Could you output every record below exactly, leaving out the pictures?

▸ Difference listings:
________
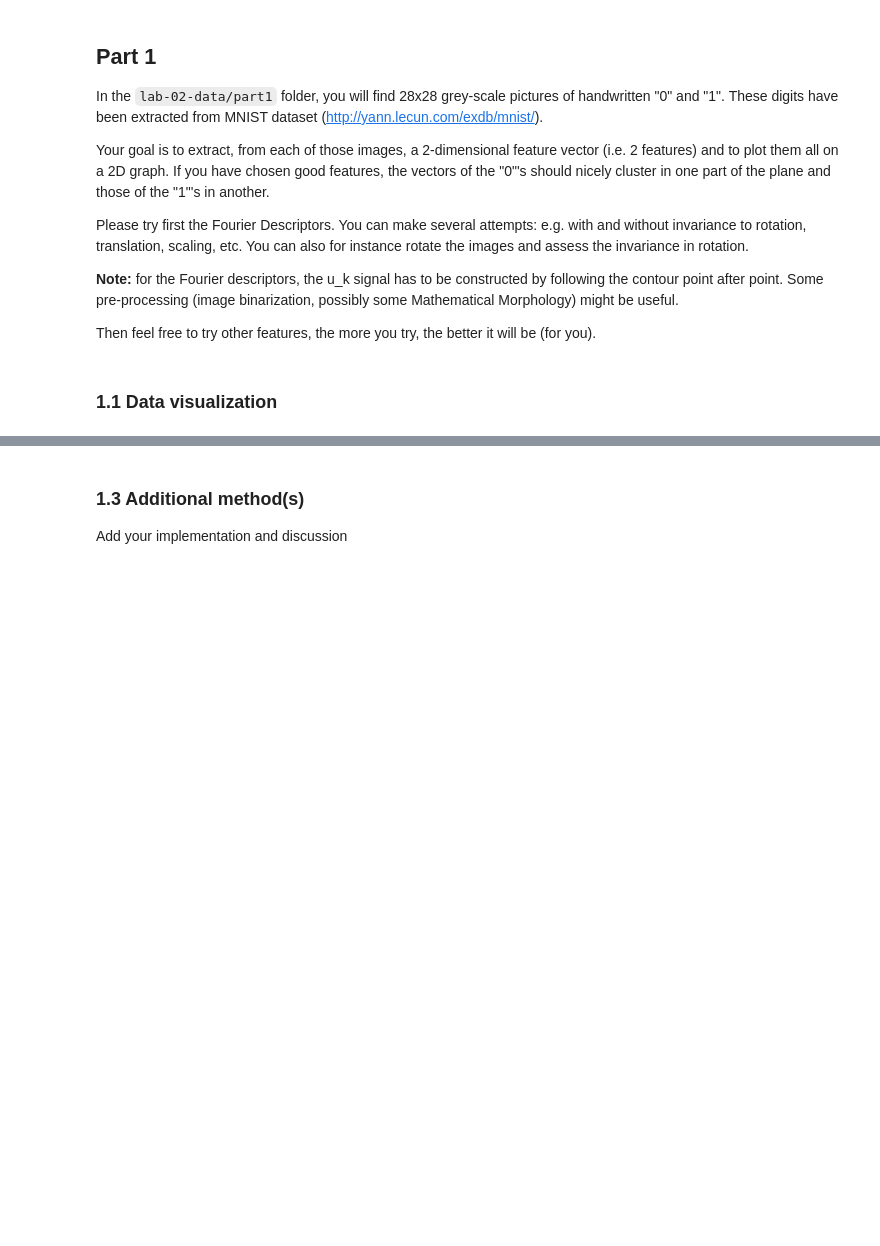
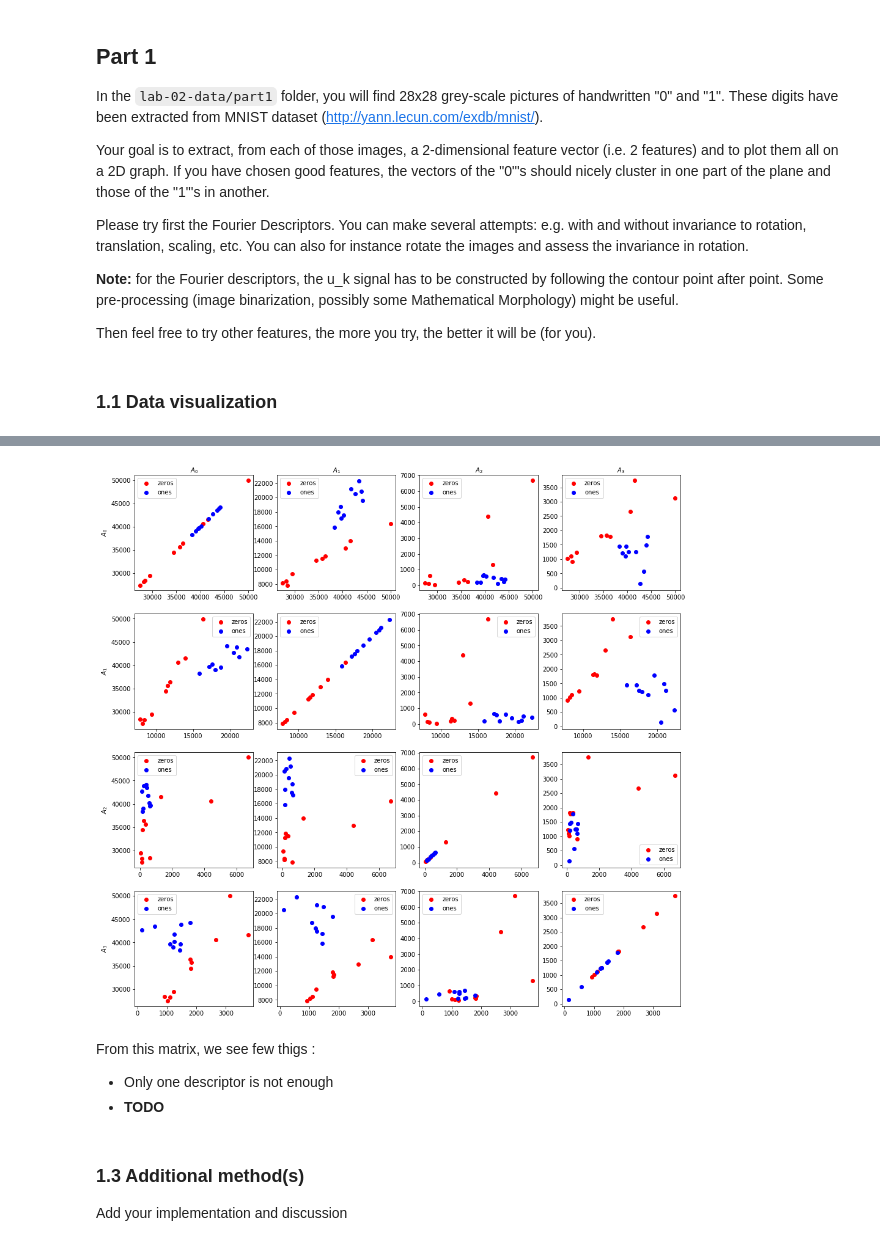
Before and after one commit to AlbericDeLajarte/ImageAnalysis, a Jupyter notebook: labs/lab_02_object_description.ipynb, the cells around one changed output, grey strips where cells are left out. Saved outputs shown, nothing was run; the diff lists cells and outputs as text; code cells hidden in the pictures; blank space fills up the shorter version.

Commit message:
Nice FD matrix

```diff
--- a/labs/lab_02_object_description.ipynb
+++ b/labs/lab_02_object_description.ipynb
@@ -131,25 +118,33 @@ find_contours(ndimage.zoom(im, scale_factor), 10)[0].shape
 # %%
 #plt.imshow(np.where(ones_im[0] > 0.8, 1, 0))
 desc = np.array([0, 1, 2, 3]) #Which values from the Fourier Transform we want to keep
 
 ones_complex = [[np.complex(x[1], x[0]) for x in X] for X in ones_contour[0:10]]
 ones_FFT = [np.fft.fft(x)[desc] for x in ones_complex]
 
 zeros_complex = [[np.complex(x[1], x[0]) for x in X] for X in zeros_contour[0:10]]
 zeros_FFT = [np.fft.fft(x)[desc] for x in zeros_complex]
 
-fig, axes = plt.subplots(1, len(desc), figsize=(16, 16/len(desc)))
-for i, (d, ax) in enumerate(zip(desc, axes)):
-    X = [abs(vec[i]) for vec in ones_FFT]
-    Y = [abs(vec[i]) for vec in ones_FFT]
-    ax.scatter(X,Y, color='red', marker="o", label = "zeros")
+fig, axes = plt.subplots(len(desc), len(desc), figsize=(16, 16))#quadrillage de plot
 
-    X = [abs(vec[i]) for vec in zeros_FFT]
-    Y = [abs(vec[i]) for vec in zeros_FFT]
-    ax.scatter(X,Y, color='blue', marker="o", label = "ones")
+for i, (di, axi) in enumerate(zip(desc, axes)):
+    axi[0].set_ylabel("$A_{}$".format(di))
+    for j, (dj, ax) in enumerate(zip(desc, axi)) :
+        if(i == 0):
+            ax.set_xlabel("$A_{}$".format(dj))
+            ax.xaxis.set_label_position('top')
+            #ax.xaxis.set_ticks_position('top')
+        X = [abs(vec[i]) for vec in ones_FFT]
+        Y = [abs(vec[j]) for vec in ones_FFT]
+        ax.scatter(X,Y, color='red', marker="o", label = "zeros")
 
-    ax.set_xlabel("Real")
-    ax.set_ylabel("Imaginary")
-    ax.set_title("Fourier Descriptor #{}".format(d))
-    ax.legend()
+        X = [abs(vec[i]) for vec in zeros_FFT]
+        Y = [abs(vec[j]) for vec in zeros_FFT]
+        ax.scatter(X,Y, color='blue', marker="o", label = "ones")
+
+        #ax.set_xlabel("$A_{}$".format(di))
+        #ax.set_ylabel("$A_{}$".format(dj))
+        ax.legend()
 plt.show()
+# %% [output]
+[figure, added]
@@ -182,3 +151,7 @@ axes[1][1].legend()
+# %% [markdown]
+From this matrix, we see few thigs :
+- Only one descriptor is not enough
+- **TODO**
 # %% [markdown]
 ### 1.3 Additional method(s)
 Add your implementation and discussion
```
Also changed, not shown: parts of 11 cells of this notebook.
________
▸ Reply:
Before and after one commit to AlbericDeLajarte/ImageAnalysis, a Jupyter notebook: labs/lab_02_object_description.ipynb, the cells around one changed output, grey strips where cells are left out. Saved outputs shown, nothing was run; the diff lists cells and outputs as text; code cells hidden in the pictures; blank space fills up the shorter version.

Commit message:
Nice FD matrix

```diff
--- a/labs/lab_02_object_description.ipynb
+++ b/labs/lab_02_object_description.ipynb
@@ -131,25 +118,33 @@ find_contours(ndimage.zoom(im, scale_factor), 10)[0].shape
 # %%
 #plt.imshow(np.where(ones_im[0] > 0.8, 1, 0))
 desc = np.array([0, 1, 2, 3]) #Which values from the Fourier Transform we want to keep
 
 ones_complex = [[np.complex(x[1], x[0]) for x in X] for X in ones_contour[0:10]]
 ones_FFT = [np.fft.fft(x)[desc] for x in ones_complex]
 
 zeros_complex = [[np.complex(x[1], x[0]) for x in X] for X in zeros_contour[0:10]]
 zeros_FFT = [np.fft.fft(x)[desc] for x in zeros_complex]
 
-fig, axes = plt.subplots(1, len(desc), figsize=(16, 16/len(desc)))
-for i, (d, ax) in enumerate(zip(desc, axes)):
-    X = [abs(vec[i]) for vec in ones_FFT]
-    Y = [abs(vec[i]) for vec in ones_FFT]
-    ax.scatter(X,Y, color='red', marker="o", label = "zeros")
+fig, axes = plt.subplots(len(desc), len(desc), figsize=(16, 16))#quadrillage de plot
 
-    X = [abs(vec[i]) for vec in zeros_FFT]
-    Y = [abs(vec[i]) for vec in zeros_FFT]
-    ax.scatter(X,Y, color='blue', marker="o", label = "ones")
+for i, (di, axi) in enumerate(zip(desc, axes)):
+    axi[0].set_ylabel("$A_{}$".format(di))
+    for j, (dj, ax) in enumerate(zip(desc, axi)) :
+        if(i == 0):
+            ax.set_xlabel("$A_{}$".format(dj))
+            ax.xaxis.set_label_position('top')
+            #ax.xaxis.set_ticks_position('top')
+        X = [abs(vec[i]) for vec in ones_FFT]
+        Y = [abs(vec[j]) for vec in ones_FFT]
+        ax.scatter(X,Y, color='red', marker="o", label = "zeros")
 
-    ax.set_xlabel("Real")
-    ax.set_ylabel("Imaginary")
-    ax.set_title("Fourier Descriptor #{}".format(d))
-    ax.legend()
+        X = [abs(vec[i]) for vec in zeros_FFT]
+        Y = [abs(vec[j]) for vec in zeros_FFT]
+        ax.scatter(X,Y, color='blue', marker="o", label = "ones")
+
+        #ax.set_xlabel("$A_{}$".format(di))
+        #ax.set_ylabel("$A_{}$".format(dj))
+        ax.legend()
 plt.show()
+# %% [output]
+[figure, added]
@@ -182,3 +151,7 @@ axes[1][1].legend()
+# %% [markdown]
+From this matrix, we see few thigs :
+- Only one descriptor is not enough
+- **TODO**
 # %% [markdown]
 ### 1.3 Additional method(s)
 Add your implementation and discussion
```
Also changed, not shown: parts of 11 cells of this notebook.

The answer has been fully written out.